### What to do
The expected output is each line in the data below that includes the string "message".

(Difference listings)
################
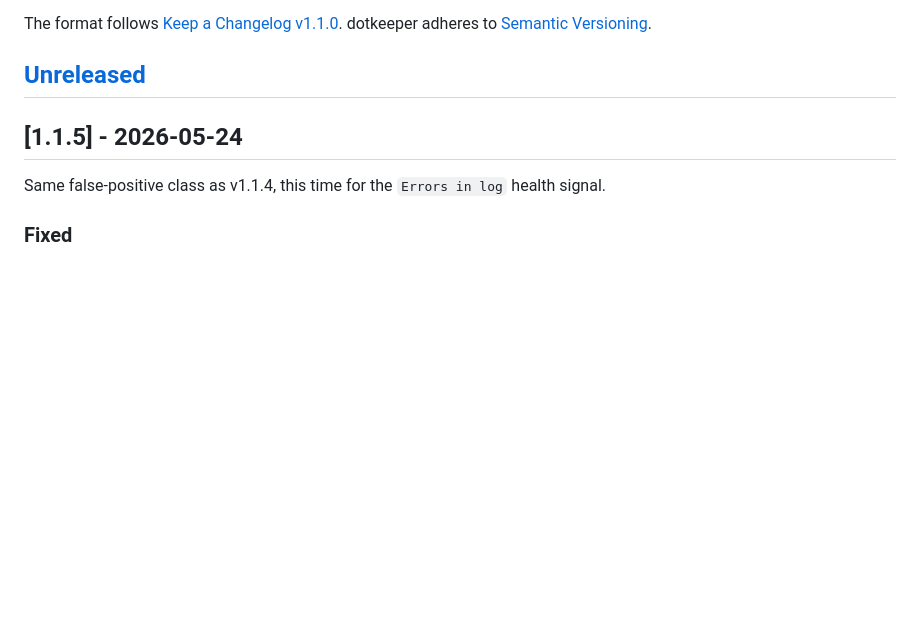
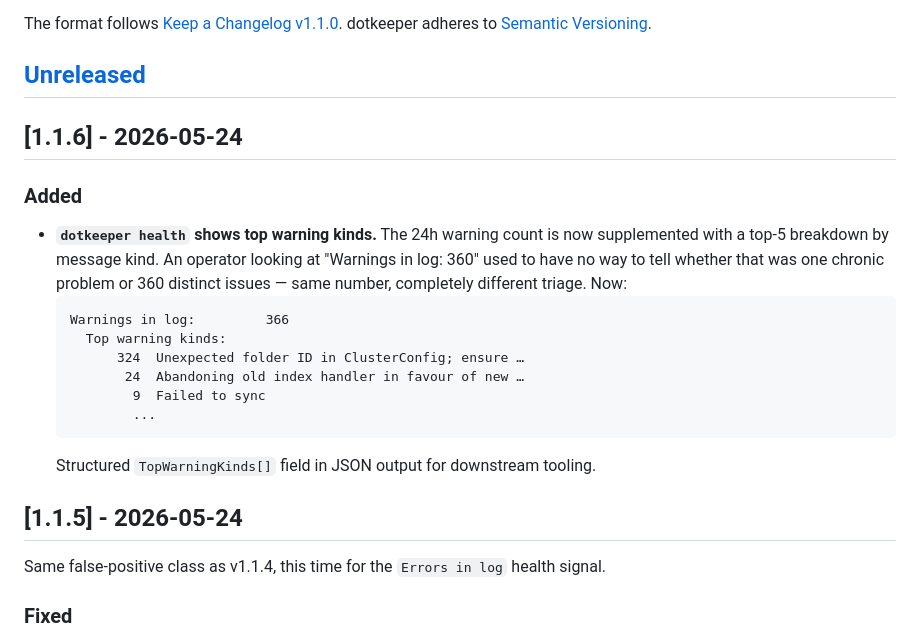
Before and after one commit to julian-corbet/dotkeeper, a Markdown page: CHANGELOG.md, the part around the change. Drawn GitHub-style; blank space fills up the shorter version.

Commit message:
docs(changelog): v1.1.6 entry

````diff
--- a/CHANGELOG.md
+++ b/CHANGELOG.md
@@ -6,6 +6,27 @@ The format follows [Keep a Changelog v1.1.0](https://keepachangelog.com/en/1.1.0
 dotkeeper adheres to [Semantic Versioning](https://semver.org/spec/v2.0.0.html).
 
 ## [Unreleased]
+
+## [1.1.6] - 2026-05-24
+
+### Added
+
+- **`dotkeeper health` shows top warning kinds.** The 24h
+  warning count is now supplemented with a top-5 breakdown by
+  message kind. An operator looking at "Warnings in log: 360"
+  used to have no way to tell whether that was one chronic
+  problem or 360 distinct issues — same number, completely
+  different triage. Now:
+    ```
+    Warnings in log:         366
+      Top warning kinds:
+          324  Unexpected folder ID in ClusterConfig; ensure …
+           24  Abandoning old index handler in favour of new …
+            9  Failed to sync
+            ...
+    ```
+  Structured `TopWarningKinds[]` field in JSON output for
+  downstream tooling.
 
 ## [1.1.5] - 2026-05-24
 
````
################
### Result
Commit message:
+  message kind. An operator looking at "Warnings in log: 360"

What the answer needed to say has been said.